A common question I hear from small business owners is whether or not it is beneficial to use a broker when seeking SBA financing. My answer is almost always no, it is not necessary. This is not because I think brokers don’t have a place in business lending. There are many loan brokers who can give good direction and financial advice to help you grow your business. But when it comes to SBA loans, I think it is best to work directly with a reputable SBA lender for these main reasons:
If you already have a business relationship with a bank or credit union that provides SBA lending, it makes sense to go to them first. You have a track record with them already (hopefully a good one) that can help in the application process. I think this is especially true of smaller community banks and credit unions that can take the time to get to know their small business customers and understand their goals and needs.
The SBA has many products that cater to a wide range of borrowers. For example, I specialize in the SBA 7(a) loan program, a partially government-guaranteed loan program which allows participating lenders to assume more risk than they would by originating conventional bank financing. With this product, we can accomplish lower down payments, longer repayment terms, and easier qualifying criteria than conventional bank financing, because our repayment risk is reduced by the partial government guaranty.
But not every SBA lender is equal and lending criteria varies by institution. How do you know if the broker in your transaction is going to find an SBA lender who will approve your financing? Is the broker’s recommendation the best one for you to follow? The answer is, “It depends.” Lenders who specialize in SBA loans will be most familiar with the various products and their strengths and weaknesses, so they will be more adept at pre-qualifying you and placing you in the product that best meets your needs and financial profile.

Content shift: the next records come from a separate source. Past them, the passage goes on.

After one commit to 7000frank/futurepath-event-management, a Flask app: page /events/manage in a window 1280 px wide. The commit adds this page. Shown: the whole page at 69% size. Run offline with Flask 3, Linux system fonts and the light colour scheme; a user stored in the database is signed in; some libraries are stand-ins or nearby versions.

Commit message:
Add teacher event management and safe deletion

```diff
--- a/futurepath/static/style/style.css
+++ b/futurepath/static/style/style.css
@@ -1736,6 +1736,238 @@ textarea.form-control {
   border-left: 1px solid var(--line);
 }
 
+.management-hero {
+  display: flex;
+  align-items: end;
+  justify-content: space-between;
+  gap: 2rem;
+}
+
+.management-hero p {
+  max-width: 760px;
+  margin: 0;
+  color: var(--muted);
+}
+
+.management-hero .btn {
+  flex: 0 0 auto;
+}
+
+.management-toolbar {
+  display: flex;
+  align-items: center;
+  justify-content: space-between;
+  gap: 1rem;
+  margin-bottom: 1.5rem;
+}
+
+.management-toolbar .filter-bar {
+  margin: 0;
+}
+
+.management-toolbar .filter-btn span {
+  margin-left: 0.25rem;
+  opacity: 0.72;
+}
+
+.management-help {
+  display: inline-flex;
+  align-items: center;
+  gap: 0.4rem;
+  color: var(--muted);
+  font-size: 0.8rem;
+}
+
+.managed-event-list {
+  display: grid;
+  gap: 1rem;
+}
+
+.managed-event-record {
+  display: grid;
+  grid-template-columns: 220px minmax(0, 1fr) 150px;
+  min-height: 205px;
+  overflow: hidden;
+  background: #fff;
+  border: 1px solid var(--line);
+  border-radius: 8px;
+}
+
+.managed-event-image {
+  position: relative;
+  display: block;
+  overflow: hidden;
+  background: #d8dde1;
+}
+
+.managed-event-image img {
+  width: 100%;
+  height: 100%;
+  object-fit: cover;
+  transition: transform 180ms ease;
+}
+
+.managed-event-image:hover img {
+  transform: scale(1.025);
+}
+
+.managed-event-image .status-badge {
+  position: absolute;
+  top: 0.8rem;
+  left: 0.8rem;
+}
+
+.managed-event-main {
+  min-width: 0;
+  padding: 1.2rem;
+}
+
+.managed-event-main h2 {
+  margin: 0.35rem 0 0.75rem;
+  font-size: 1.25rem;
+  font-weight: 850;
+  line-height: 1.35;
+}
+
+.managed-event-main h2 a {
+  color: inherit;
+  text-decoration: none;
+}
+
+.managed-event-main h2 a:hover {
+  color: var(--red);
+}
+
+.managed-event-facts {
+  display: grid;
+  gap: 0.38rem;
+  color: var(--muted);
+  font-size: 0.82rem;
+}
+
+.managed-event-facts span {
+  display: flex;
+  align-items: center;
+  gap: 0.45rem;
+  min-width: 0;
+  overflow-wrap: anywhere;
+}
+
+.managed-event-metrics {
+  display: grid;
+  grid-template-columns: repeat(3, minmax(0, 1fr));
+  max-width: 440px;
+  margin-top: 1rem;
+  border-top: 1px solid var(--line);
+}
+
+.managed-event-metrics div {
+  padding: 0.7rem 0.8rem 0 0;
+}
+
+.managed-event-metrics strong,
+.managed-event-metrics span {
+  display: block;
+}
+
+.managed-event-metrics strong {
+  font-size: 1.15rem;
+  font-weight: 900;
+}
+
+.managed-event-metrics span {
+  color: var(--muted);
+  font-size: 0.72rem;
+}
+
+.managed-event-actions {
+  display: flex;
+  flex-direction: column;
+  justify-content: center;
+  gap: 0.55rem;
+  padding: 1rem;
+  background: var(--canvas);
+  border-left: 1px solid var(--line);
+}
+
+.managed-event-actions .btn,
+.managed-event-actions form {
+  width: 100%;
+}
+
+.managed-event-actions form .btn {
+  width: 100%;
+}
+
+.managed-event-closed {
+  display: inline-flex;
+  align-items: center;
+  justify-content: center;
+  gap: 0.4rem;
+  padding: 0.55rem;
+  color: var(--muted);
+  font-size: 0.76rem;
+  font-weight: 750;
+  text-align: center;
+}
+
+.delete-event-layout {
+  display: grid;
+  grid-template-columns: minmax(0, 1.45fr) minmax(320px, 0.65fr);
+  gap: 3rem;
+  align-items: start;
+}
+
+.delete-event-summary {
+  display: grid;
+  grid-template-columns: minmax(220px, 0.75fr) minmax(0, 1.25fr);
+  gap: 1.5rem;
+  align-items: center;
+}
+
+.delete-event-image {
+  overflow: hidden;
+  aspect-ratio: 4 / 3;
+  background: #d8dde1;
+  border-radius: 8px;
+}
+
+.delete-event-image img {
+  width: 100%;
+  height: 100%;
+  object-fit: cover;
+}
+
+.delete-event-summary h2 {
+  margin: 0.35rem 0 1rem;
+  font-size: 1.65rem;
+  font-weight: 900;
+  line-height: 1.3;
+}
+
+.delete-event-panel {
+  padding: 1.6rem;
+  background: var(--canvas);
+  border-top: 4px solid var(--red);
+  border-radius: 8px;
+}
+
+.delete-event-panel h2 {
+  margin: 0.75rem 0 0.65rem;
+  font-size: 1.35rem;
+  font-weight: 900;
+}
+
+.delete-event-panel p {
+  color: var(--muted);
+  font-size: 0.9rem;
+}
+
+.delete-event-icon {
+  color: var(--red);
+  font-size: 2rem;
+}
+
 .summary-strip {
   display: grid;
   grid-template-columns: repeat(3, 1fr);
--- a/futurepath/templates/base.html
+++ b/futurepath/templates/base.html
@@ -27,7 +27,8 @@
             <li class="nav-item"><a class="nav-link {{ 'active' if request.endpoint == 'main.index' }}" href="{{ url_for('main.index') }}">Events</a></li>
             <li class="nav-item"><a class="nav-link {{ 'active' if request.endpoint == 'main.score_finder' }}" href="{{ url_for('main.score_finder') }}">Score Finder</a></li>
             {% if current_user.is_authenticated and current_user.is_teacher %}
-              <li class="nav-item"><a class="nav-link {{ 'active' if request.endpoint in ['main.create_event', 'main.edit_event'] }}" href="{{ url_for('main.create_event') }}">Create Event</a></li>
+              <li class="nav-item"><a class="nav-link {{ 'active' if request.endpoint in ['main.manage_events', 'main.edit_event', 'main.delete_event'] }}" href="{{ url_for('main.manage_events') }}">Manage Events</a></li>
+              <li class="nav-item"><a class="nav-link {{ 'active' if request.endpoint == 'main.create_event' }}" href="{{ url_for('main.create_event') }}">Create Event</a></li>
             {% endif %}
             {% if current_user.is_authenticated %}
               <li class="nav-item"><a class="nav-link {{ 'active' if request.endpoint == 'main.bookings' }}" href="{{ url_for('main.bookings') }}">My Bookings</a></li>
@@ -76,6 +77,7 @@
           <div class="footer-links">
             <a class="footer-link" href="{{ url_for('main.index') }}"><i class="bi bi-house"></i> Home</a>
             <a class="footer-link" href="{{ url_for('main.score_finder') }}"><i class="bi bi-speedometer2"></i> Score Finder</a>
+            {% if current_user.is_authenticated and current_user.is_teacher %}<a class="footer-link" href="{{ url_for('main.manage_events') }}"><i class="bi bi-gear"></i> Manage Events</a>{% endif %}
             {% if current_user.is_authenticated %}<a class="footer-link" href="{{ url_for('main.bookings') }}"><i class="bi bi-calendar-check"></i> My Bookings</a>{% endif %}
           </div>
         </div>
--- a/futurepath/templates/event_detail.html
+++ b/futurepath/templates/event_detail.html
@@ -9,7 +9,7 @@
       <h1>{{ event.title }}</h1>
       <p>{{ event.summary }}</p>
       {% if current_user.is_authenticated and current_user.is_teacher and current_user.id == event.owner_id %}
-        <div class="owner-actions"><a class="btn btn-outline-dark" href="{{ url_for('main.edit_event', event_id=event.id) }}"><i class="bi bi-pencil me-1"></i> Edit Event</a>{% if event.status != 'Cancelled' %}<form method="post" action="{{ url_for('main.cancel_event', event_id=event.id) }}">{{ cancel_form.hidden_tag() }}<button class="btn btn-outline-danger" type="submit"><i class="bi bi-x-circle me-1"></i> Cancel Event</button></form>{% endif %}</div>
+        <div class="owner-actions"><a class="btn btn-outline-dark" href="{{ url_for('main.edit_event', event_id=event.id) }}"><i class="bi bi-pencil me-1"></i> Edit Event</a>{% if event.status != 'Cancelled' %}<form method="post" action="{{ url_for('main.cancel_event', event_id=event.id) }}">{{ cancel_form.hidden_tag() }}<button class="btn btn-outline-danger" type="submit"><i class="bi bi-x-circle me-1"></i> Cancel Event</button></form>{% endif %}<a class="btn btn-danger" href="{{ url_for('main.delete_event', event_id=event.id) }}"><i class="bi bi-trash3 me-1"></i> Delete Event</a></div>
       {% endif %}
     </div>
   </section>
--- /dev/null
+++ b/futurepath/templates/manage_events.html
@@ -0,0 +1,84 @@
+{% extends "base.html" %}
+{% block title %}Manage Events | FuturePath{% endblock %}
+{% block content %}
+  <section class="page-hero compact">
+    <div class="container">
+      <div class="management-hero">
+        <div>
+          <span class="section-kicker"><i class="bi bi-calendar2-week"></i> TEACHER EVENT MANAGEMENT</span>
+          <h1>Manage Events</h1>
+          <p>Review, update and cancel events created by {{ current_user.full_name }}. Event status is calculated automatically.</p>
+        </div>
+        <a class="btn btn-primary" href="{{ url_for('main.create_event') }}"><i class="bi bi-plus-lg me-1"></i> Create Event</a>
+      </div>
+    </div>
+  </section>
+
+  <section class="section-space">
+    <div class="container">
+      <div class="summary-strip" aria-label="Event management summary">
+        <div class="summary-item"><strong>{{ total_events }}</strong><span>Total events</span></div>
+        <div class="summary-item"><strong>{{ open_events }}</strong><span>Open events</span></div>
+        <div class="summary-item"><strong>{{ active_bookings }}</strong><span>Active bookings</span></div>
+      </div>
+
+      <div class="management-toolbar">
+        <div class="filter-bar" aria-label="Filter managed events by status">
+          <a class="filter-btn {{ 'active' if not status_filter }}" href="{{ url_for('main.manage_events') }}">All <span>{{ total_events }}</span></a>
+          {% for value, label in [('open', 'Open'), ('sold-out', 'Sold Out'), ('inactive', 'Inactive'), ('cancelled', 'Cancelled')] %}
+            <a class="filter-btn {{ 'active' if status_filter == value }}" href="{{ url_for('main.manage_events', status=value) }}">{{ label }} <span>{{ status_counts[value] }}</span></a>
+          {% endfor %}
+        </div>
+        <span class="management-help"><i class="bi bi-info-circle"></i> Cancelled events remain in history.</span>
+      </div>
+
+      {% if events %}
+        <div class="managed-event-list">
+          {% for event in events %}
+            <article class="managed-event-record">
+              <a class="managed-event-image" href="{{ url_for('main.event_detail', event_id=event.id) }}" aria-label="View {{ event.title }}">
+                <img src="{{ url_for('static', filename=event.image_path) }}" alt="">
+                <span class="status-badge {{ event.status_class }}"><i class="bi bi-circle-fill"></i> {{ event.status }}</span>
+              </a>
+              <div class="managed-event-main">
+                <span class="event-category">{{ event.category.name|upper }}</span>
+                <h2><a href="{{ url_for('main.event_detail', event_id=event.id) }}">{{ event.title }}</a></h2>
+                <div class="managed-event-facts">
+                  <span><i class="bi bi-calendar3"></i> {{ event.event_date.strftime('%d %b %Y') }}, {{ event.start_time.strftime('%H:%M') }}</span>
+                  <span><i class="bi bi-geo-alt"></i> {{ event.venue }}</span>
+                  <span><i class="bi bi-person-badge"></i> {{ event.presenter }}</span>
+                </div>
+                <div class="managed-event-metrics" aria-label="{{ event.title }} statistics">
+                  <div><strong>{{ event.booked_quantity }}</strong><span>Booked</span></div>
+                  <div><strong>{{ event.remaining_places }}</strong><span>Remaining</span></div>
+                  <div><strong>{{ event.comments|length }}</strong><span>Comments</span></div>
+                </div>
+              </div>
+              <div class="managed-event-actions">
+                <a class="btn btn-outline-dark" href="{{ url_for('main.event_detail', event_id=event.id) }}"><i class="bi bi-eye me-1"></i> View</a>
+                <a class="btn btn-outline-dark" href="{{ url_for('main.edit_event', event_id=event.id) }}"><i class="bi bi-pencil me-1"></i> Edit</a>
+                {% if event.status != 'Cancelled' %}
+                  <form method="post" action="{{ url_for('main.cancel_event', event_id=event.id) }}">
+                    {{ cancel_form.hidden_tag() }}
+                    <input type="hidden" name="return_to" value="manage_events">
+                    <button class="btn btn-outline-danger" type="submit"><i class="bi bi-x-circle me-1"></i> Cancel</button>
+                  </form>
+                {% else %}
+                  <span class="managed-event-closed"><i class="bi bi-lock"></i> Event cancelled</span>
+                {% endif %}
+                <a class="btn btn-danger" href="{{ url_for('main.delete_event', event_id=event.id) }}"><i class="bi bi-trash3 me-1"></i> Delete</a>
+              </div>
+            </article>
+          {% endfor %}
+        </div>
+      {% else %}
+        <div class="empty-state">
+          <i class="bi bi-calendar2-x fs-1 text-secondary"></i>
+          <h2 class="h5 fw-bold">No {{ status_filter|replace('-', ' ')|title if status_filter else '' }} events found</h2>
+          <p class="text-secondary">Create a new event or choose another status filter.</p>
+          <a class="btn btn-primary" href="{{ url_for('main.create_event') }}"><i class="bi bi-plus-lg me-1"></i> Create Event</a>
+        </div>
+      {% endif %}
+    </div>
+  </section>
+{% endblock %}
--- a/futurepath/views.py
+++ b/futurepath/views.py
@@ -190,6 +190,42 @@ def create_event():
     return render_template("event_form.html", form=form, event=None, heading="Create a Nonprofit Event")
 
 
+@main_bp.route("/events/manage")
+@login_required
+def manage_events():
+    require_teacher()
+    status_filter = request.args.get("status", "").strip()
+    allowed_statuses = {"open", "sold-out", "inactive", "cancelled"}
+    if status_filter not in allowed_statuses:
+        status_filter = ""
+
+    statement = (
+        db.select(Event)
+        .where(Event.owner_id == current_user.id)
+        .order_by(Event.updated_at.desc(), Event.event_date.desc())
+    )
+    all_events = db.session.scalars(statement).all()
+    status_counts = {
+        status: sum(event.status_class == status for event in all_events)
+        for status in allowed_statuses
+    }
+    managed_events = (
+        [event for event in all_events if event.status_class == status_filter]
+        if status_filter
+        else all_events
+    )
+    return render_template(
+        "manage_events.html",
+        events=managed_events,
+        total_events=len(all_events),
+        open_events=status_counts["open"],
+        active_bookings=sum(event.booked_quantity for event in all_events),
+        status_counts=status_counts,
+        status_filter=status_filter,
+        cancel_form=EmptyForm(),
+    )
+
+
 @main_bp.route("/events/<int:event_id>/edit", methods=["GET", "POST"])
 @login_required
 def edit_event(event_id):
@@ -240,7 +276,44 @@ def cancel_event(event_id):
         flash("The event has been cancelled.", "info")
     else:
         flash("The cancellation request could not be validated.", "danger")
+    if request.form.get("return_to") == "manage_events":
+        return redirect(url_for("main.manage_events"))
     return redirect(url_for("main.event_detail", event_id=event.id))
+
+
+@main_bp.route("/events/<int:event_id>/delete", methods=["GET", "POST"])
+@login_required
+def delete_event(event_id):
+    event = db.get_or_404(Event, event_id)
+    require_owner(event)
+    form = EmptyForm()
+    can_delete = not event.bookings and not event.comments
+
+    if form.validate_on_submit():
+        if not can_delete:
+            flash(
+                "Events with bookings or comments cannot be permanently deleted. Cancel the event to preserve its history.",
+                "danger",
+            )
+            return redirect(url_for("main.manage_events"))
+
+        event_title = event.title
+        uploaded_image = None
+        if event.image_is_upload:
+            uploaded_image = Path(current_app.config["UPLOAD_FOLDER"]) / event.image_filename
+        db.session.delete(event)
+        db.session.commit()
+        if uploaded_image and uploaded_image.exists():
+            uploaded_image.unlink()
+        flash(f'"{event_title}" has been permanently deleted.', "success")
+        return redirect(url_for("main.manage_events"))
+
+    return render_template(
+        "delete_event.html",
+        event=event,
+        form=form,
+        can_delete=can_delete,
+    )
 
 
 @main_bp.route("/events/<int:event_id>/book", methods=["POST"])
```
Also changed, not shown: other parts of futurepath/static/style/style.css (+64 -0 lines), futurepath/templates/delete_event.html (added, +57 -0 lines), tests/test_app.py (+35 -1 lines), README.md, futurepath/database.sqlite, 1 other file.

Working directly with an experienced SBA lender can speed up the application and approval process. Government guidelines are always changing, but as an SBA specialist they’ll be on top of recent changes and new product guidelines for a smoother application process. If time is a factor, you’ll also want to choose an SBA Preferred Lender as they can complete the entire process in house without having to send your application to the SBA for approval.
How do You Find the Right SBA Lender?
If you’re a small business owner seeking funding for a new project, you do not need a broker to find a suitable Houston SBA lender. Any SBA loan expert, like myself, will be happy to refer you to a trusted and experienced lender in your area. The SBA also has excellent resources online. Check with your local district SBA office, and with your local SBA lending trade organization, for recommendations of accommodating SBA lenders for your particular loan request. You can find your local district SBA office at www.sba.gov
If You Do Choose to Work with a Broker
If you do choose to go through a broker, make sure it’s one that specializes in your industry. The best SBA lender recommendations come from real estate brokers, business brokers, and loan brokers who are very experienced with transactions involving the industry represented by their small business client. Having had other clients who successfully achieved SBA financing for similar businesses in that industry is an indication that the broker knows from his own experiences which SBA lenders have been most accommodating in the business owner’s market.
Also, having successful experiences placing the financing for their clients, these brokers are in a position to help the applicant gather all the information necessary to make the transaction successful. The broker is motivated to get the deal done as quickly as possible, because he will be earning his sales commission and loan referral fee. If you are using the SBA guaranteed loan program, make sure the lender pays your loan referral fee. The borrower should not have to pay the broker’s loan referral fee, because there are lenders in the SBA 7(a) government-guaranteed loan program who will pay the broker’s loan referral fee for you. If the broker is experienced with transactions like yours, he is not likely to refer you to a SBA lender that does not have a strong appetite for your business.